Halo effect

Research. In a study with restaurants, researchers found that when a restaurant is perceived as being ‘healthy’,customers underestimated the calories by 35% in their meal. When a main course was branded as ‘healthy’, customers chose beverages, side dishes and desserts containing131% more calories that the main course because they still believed they were eating healthy.

Chandon, P. et al. (2007). The biasing health halos of fast-food restaurant health claims: lower calorie estimates and higher side-dish consumption intentions. Journal of Consumer Research

“Your first impression of a thing sets up your subsequent beliefs.”

Pro tip. Beware of the opposite i.e. ‘the horn effect’. Things can be deemed undesirable when associated with something perceived as negative.

Thought starters.

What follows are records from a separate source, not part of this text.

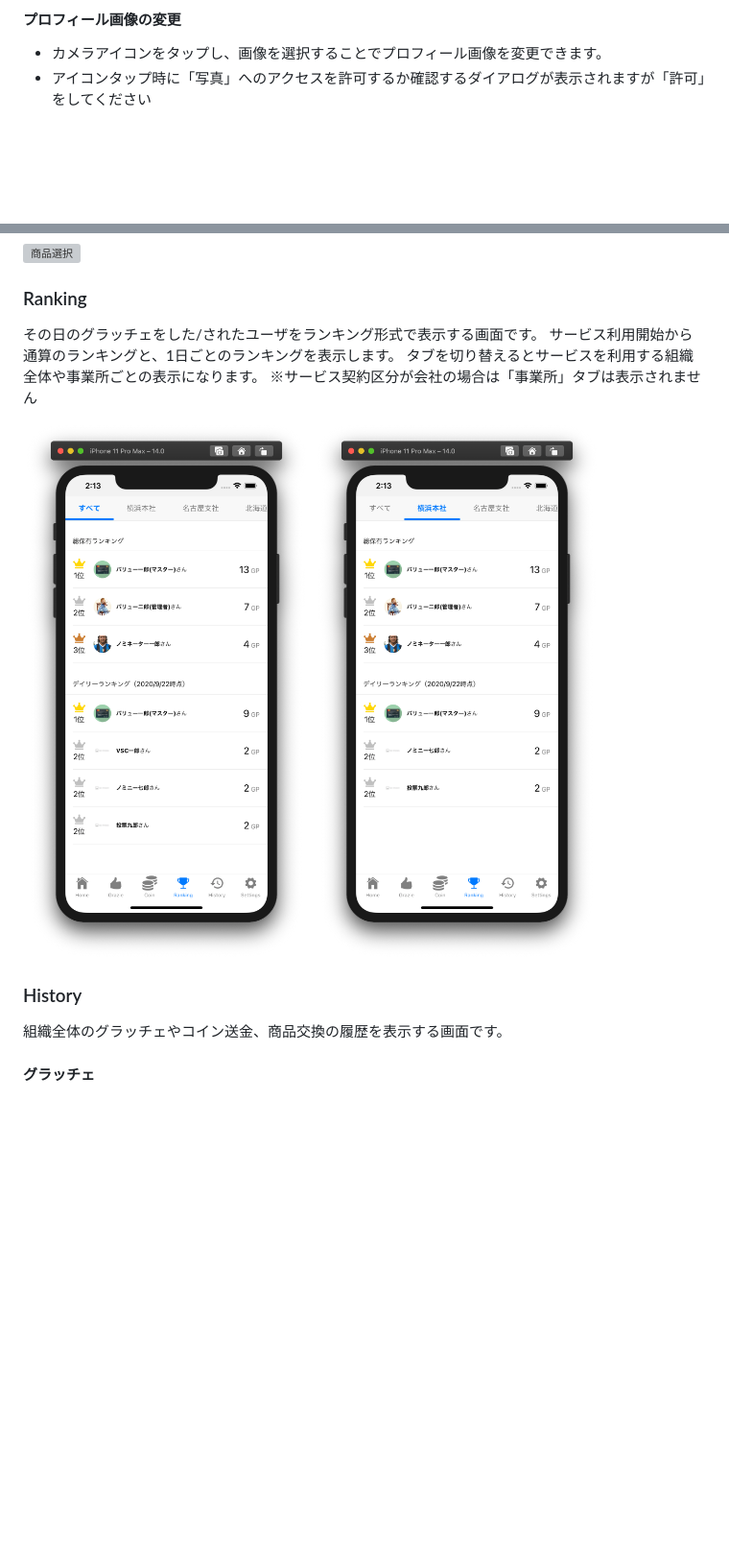
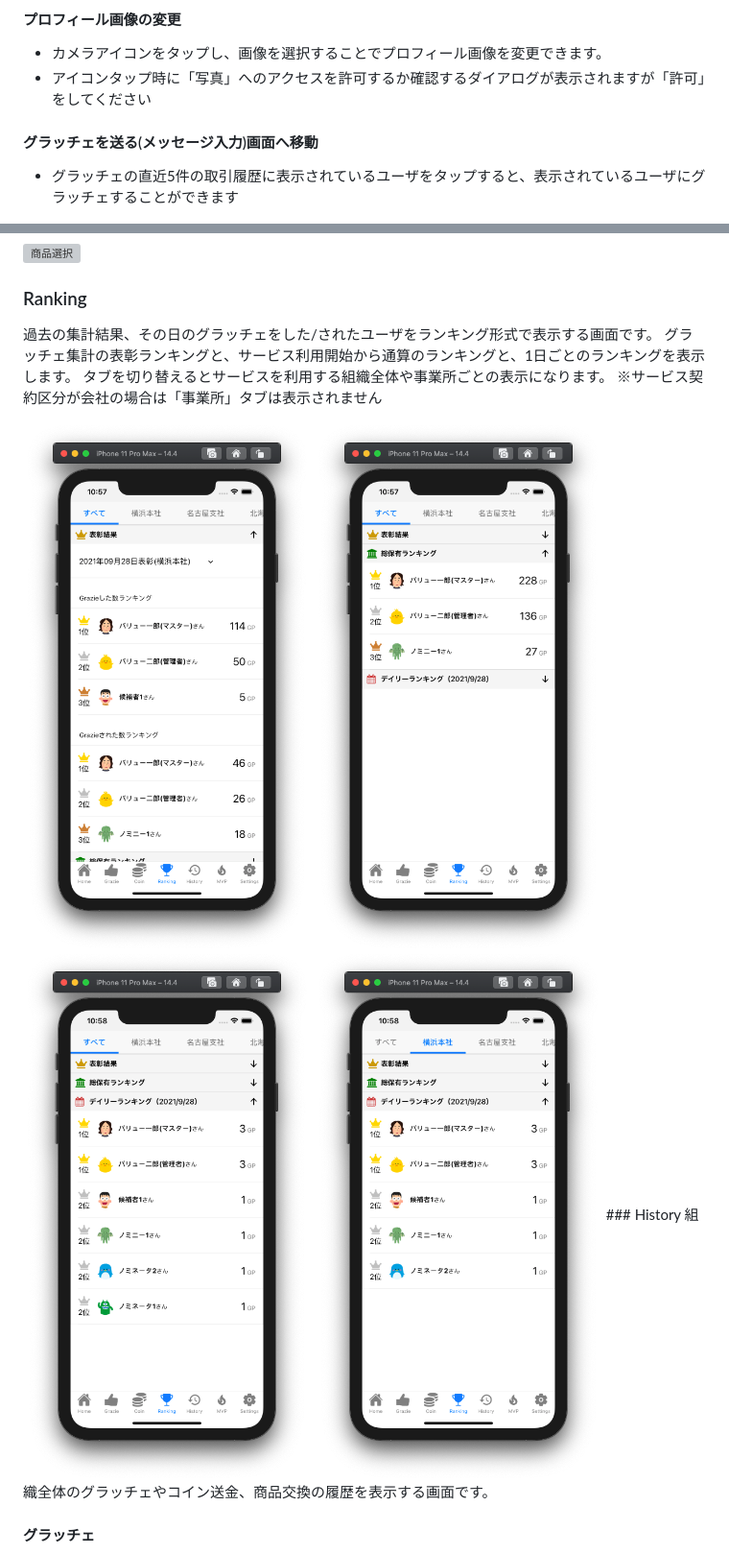
Before and after one commit to valuesoftware/valuesoftware.github.io, a Markdown page: graziecoin-app/index.md, 2 parts joined by grey strips. Shown: that part at 96% size. Rendered like a GitHub page; pictures changed too: graziecoin-app/img/ranking.png, graziecoin-app/img/ranking2.png, graziecoin-app/img/ranking3.png (added); blank space fills up the shorter version; grey boxes are pictures that could not be loaded.

```diff
--- a/graziecoin-app/index.md
+++ b/graziecoin-app/index.md
@@ -43,6 +43,8 @@
   - カメラアイコンをタップし、画像を選択することでプロフィール画像を変更できます。
   - アイコンタップ時に「写真」へのアクセスを許可するか確認するダイアログが表示されますが「許可」をしてください
 
+#### グラッチェを送る(メッセージ入力)画面へ移動
+  - グラッチェの直近5件の取引履歴に表示されているユーザをタップすると、表示されているユーザにグラッチェすることができます
 
 <img alt="Home" src="img/home.png" width="300">
 <img alt="Home" src="img/home2.png" width="300">
@@ -101,15 +103,15 @@
 
 
 ### Ranking
-その日のグラッチェをした/されたユーザをランキング形式で表示する画面です。
-サービス利用開始から通算のランキングと、1日ごとのランキングを表示します。
+過去の集計結果、その日のグラッチェをした/されたユーザをランキング形式で表示する画面です。
+グラッチェ集計の表彰ランキングと、サービス利用開始から通算のランキングと、1日ごとのランキングを表示します。
 タブを切り替えるとサービスを利用する組織全体や事業所ごとの表示になります。
 ※サービス契約区分が会社の場合は「事業所」タブは表示されません
 
-<img alt="すべてのランキング" src="img/ranking.png" width="300">
-<img alt="事業所別ランキング" src="img/ranking2.png" width="300">
-
-
+<img alt="表彰結果ランキング" src="img/ranking.png" width="300">
+<img alt="総保有ランキング" src="img/ranking2.png" width="300">
+<img alt="デイリーランキング" src="img/ranking3.png" width="300">
+<img alt="事業所別ランキング" src="img/ranking4.png" width="300">
 ### History
 組織全体のグラッチェやコイン送金、商品交換の履歴を表示する画面です。
 
```
Also changed, not shown: other parts of graziecoin-app/index.md (+1 -0 lines), graziecoin-app/img/settings.png, 1 other file.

» Leverage positive attributes of your people or brand to persuade people » Ask people and organisations with a positive reputation in their respective fields to support your offering